Work task
Among these records, which lines include "vhodná"? Copy them out.

Extracted records
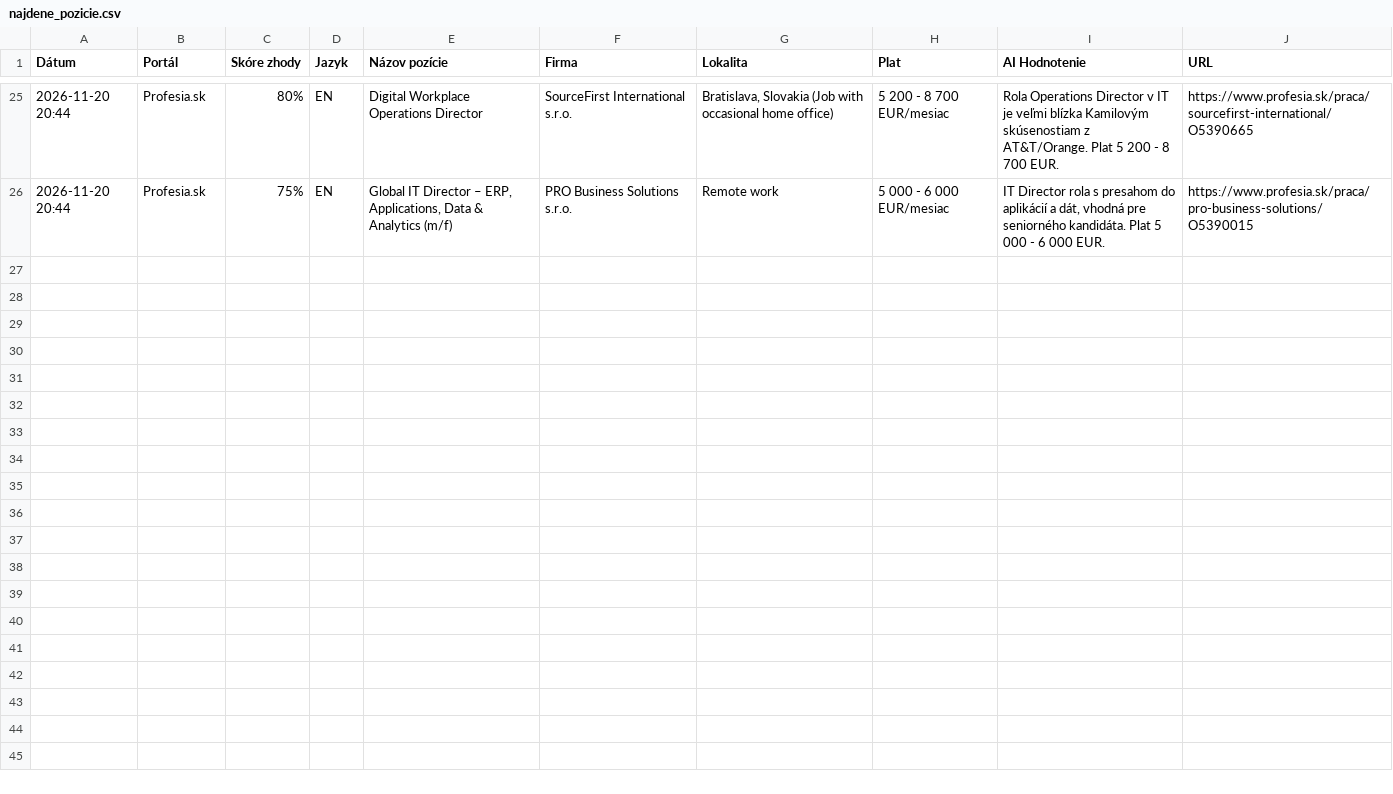
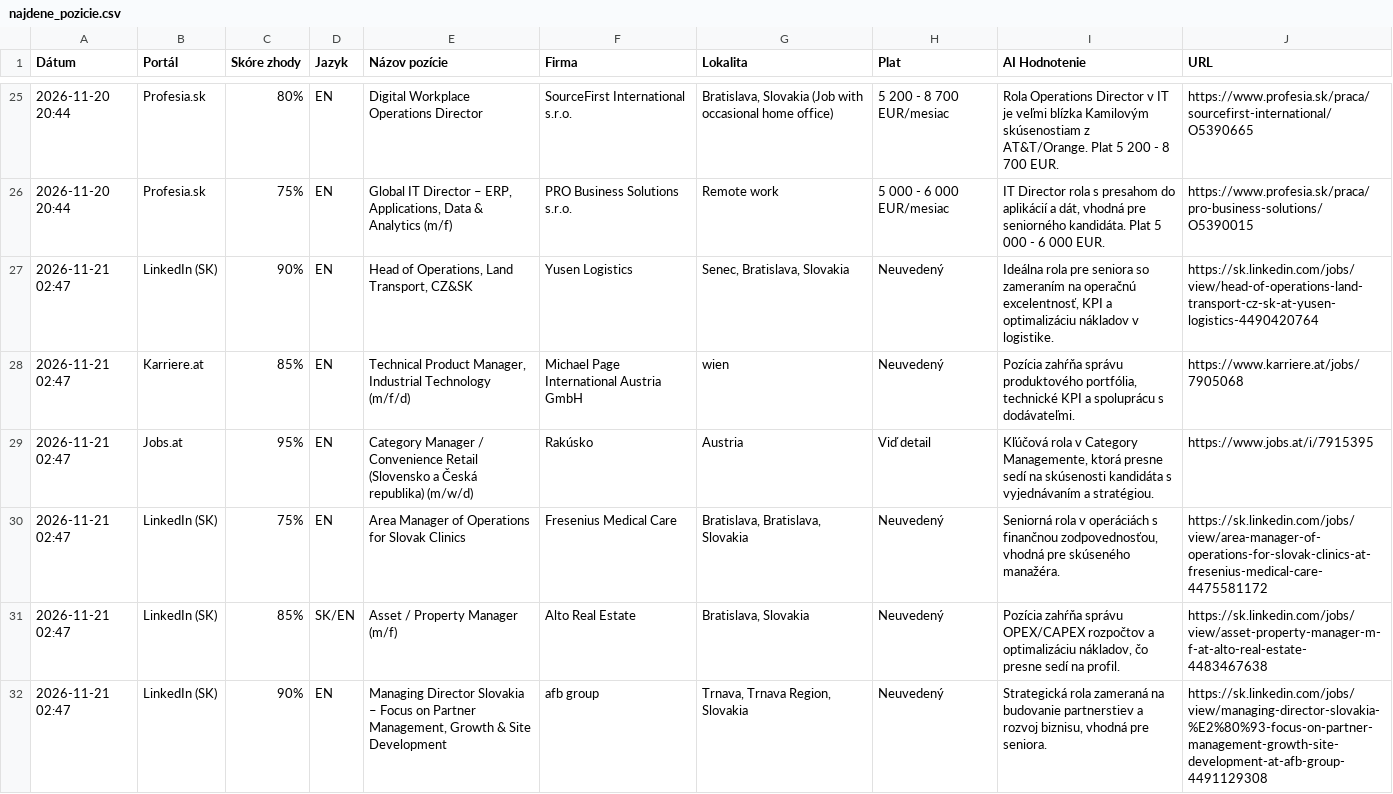
Before and after one commit to kamilfilka-collab/Job-scraper, a CSV file: najdene_pozicie.csv, drawn as a sheet; only a part is shown, gaps mark what is left out; the diff covers the shown part only; the diff names each change by its address in the sheet, - before the commit and + after, or states it on an @@ line.

```diff
--- a/najdene_pozicie.csv
+++ b/najdene_pozicie.csv
+row 27: 2026-11-21 02:47 | LinkedIn (SK) | 90% | EN | Head of Operations, Land Transport, CZ&SK | Yusen Logistics | Senec, Bratislava, Slovakia | Neuvedený | Ideálna rola pre seniora so zameraním na operačnú excelentnosť, KPI a optimalizáciu nákladov v logistike. | https://sk.linkedin.com/jobs/view/head-of-operations-land-transport-cz-sk-at-yusen-logistics-4490420764
+row 28: 2026-11-21 02:47 | Karriere.at | 85% | EN | Technical Product Manager, Industrial Technology (m/f/d) | Michael Page International Austria GmbH | wien | Neuvedený | Pozícia zahŕňa správu produktového portfólia, technické KPI a spoluprácu s dodávateľmi. | https://www.karriere.at/jobs/7905068
+row 29: 2026-11-21 02:47 | Jobs.at | 95% | EN | Category Manager / Convenience Retail (Slovensko a Česká republika) (m/w/d) | Rakúsko | Austria | Viď detail | Kľúčová rola v Category Managemente, ktorá presne sedí na skúsenosti kandidáta s vyjednávaním a stratégiou. | https://www.jobs.at/i/7915395
+row 30: 2026-11-21 02:47 | LinkedIn (SK) | 75% | EN | Area Manager of Operations for Slovak Clinics | Fresenius Medical Care | Bratislava, Bratislava, Slovakia | Neuvedený | Seniorná rola v operáciách s finančnou zodpovednosťou, vhodná pre skúseného manažéra. | https://sk.linkedin.com/jobs/view/area-manager-of-operations-for-slovak-clinics-at-fresenius-medical-care-4475581172
+row 31: 2026-11-21 02:47 | LinkedIn (SK) | 85% | SK/EN | Asset / Property Manager (m/f) | Alto Real Estate | Bratislava, Slovakia | Neuvedený | Pozícia zahŕňa správu OPEX/CAPEX rozpočtov a optimalizáciu nákladov, čo presne sedí na profil. | https://sk.linkedin.com/jobs/view/asset-property-manager-m-f-at-alto-real-estate-4483467638
+row 32: 2026-11-21 02:47 | LinkedIn (SK) | 90% | EN | Managing Director Slovakia – Focus on Partner Management, Growth & Site Development | afb group | Trnava, Trnava Region, Slovakia | Neuvedený | Strategická rola zameraná na budovanie partnerstiev a rozvoj biznisu, vhodná pre seniora. | https://sk.linkedin.com/jobs/view/managing-director-slovakia-%E2%80%93-focus-on-partner-management-growth-site-development-at-afb-group-4491129308
```
Also changed, not shown: 6 added rows elsewhere in this file, 1 other file.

Task answer
+row 30: 2026-11-21 02:47 | LinkedIn (SK) | 75% | EN | Area Manager of Operations for Slovak Clinics | Fresenius Medical Care | Bratislava, Bratislava, Slovakia | Neuvedený | Seniorná rola v operáciách s finančnou zodpovednosťou, vhodná pre skúseného manažéra. | https://sk.linkedin.com/jobs/view/area-manager-of-operations-for-slovak-clinics-at-fresenius-medical-care-4475581172
+row 32: 2026-11-21 02:47 | LinkedIn (SK) | 90% | EN | Managing Director Slovakia – Focus on Partner Management, Growth & Site Development | afb group | Trnava, Trnava Region, Slovakia | Neuvedený | Strategická rola zameraná na budovanie partnerstiev a rozvoj biznisu, vhodná pre seniora. | https://sk.linkedin.com/jobs/view/managing-director-slovakia-%E2%80%93-focus-on-partner-management-growth-site-development-at-afb-group-4491129308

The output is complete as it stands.